Regulation of current at constant voltage, 2kW


I need to regulate current which is pulled by high power devices connected to constant voltage 12V PSU. PSU is about 2kW.

So voltage is always around 12V(11.5V - 12.5V), but when I connect my devices, the full current needed for devices is pulled. I need to regulate how much current is available to those devices, either via PWM or analog voltage.

I am using Arduino, of course. Please give me some advice.


Why do you want to regulate the current? If you will take the time to explain the real question, you will probably get better advice.

Great, I like guessing games :confused: I think they are peltier elements. Or else they can be lights or heaters or motors or linear actuators.

Please give more information. It depends if the devices are inductive or not. How many devices are there ? What is the current per device ? It is okay if the grounds are connected ? Are long wires involved ?

(jremington asked the same thing while I was typing this)

Very importantly what voltage overhead are you envisaging for the constant current

Wow, sorry that I missed the important info. I am not really a pro

So devices are generators for water electrolysis. They work at 12V and I plan to connect 8 of them. Maximal current for them is about 20A. I can also use higher voltage PSU, but then I would combine series and parallel of those devices. They are not inductive(they are made of inox 316L). Grounds can be connected together and wires are fairly short(50cm).

I want to regulate the current so I can control how fast the process of electrolysis will go.

Hopefully this electrolysis is for some useful purpose, and not for something as completely misguided and phony as "HHO gas".

You could vary the amount of salt you add to the water. This will vary its resistance and hence the current flowing in the electrolysis process.

You do realise that the 2kw of energy will be mostly dissipated as heat in the water

I have done that as a kid. The larger the current, the more the fun :stuck_out_tongue:

I think a PWM control will be not the same as a smooth analog controlled current. It’s just my opinion, I think that pulses of high current is chemically not the same as a smooth analog current.
However, An analog current control will require big transistors and a very large heatsink.
Controlling the current is even harder.

It can be done with a shunt resistor as a feedback for an Arduino. And very big mosfets or transistors for a PWM control. It needs to be very big. To control 20A is no problem, but the PSU could supply much more current, a current limiter is almost impossible when the Arduino is used as control unit.

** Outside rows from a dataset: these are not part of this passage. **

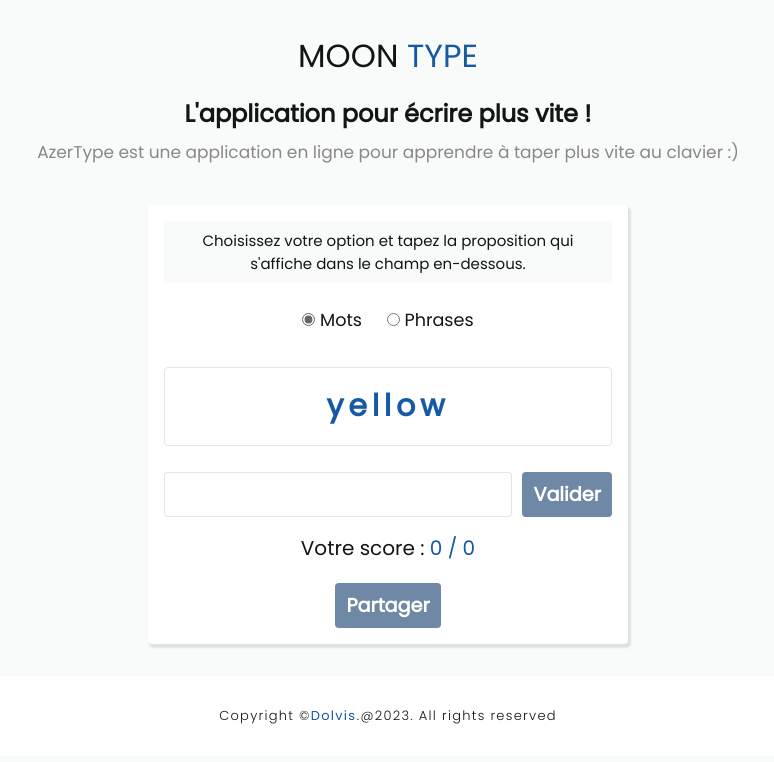
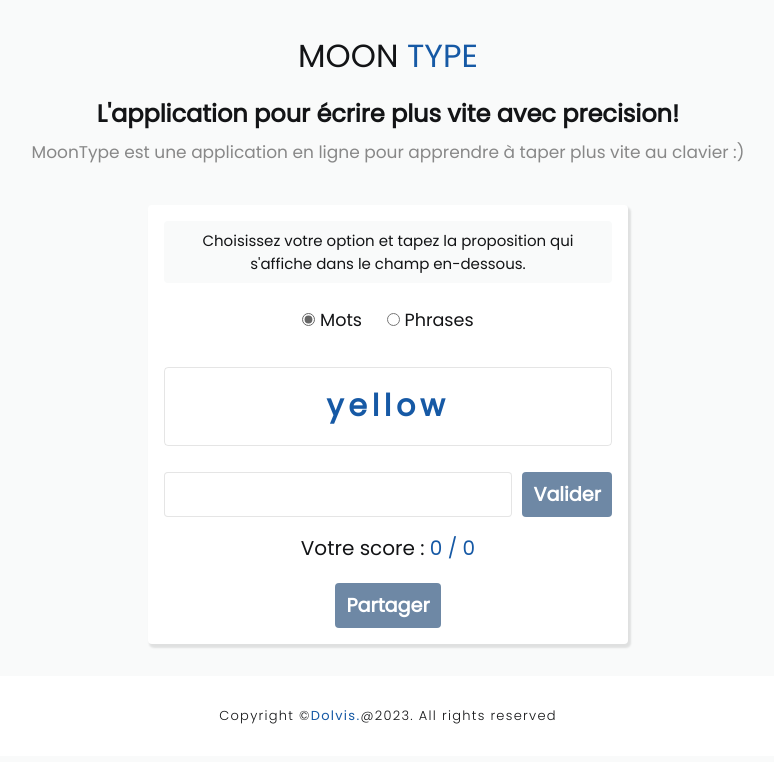
Before and after one commit to kengnidoriane/projet-javascript, a plain HTML site: page MoonType/index.html in a window 1280 px wide. Shown: the whole page, without its empty margins (252-1026 px from the left). Drawn offline with Linux system fonts and the light colour scheme.

Commit message:
correction des syntaxe dans le html

```diff
--- a/MoonType/index.html
+++ b/MoonType/index.html
@@ -20,8 +20,8 @@
     <!-- HEADER -->
     <header>
         <h1>Moon <span>Type</span></h1>
-        <h2>L'application pour écrire plus vite !</h2>
-        <h3>AzerType est une application en ligne pour apprendre à taper plus vite au clavier :)</h3>
+        <h2>L'application pour écrire plus vite avec precision!</h2>
+        <h3>MoonType est une application en ligne pour apprendre à taper plus vite au clavier :)</h3>
     </header>
 
     <!-- MAIN -->
```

Perhaps a controlled switching regulator is the best option. I assume that something like that can be bought. Perhaps there are even devices like that with current control instead of voltage control.

Having a big PSU and controlling the current afterwards doesn’t seem the right solution.

For a test perhaps you can buy a used variac together with a 12V battery charger (a simple one, with only a transformer and rectifier diodes) could be used. Perhaps it will cost 100 or 200 dollars.

I have a very old welding power supply. Inside is a transformer and a moveable core to select the current. With 4 diodes of 250A it would supply a large current and the core can be used to control the current a little. Perhaps that is too big, you don’t want to boil the water :o

There are 12V 20A power supplies with current control for leds. Search Ebay for : 12v 20a led

My conclusion: It is not easy, buy something.

One interesting question is the capacitance of an electrochemical cell - is it true capacitance or is directly coupling the current to (reversible) electrochemical change at the electrodes?

The electroplating industry probably has the knowledge about how PWM affects electrode behaviour.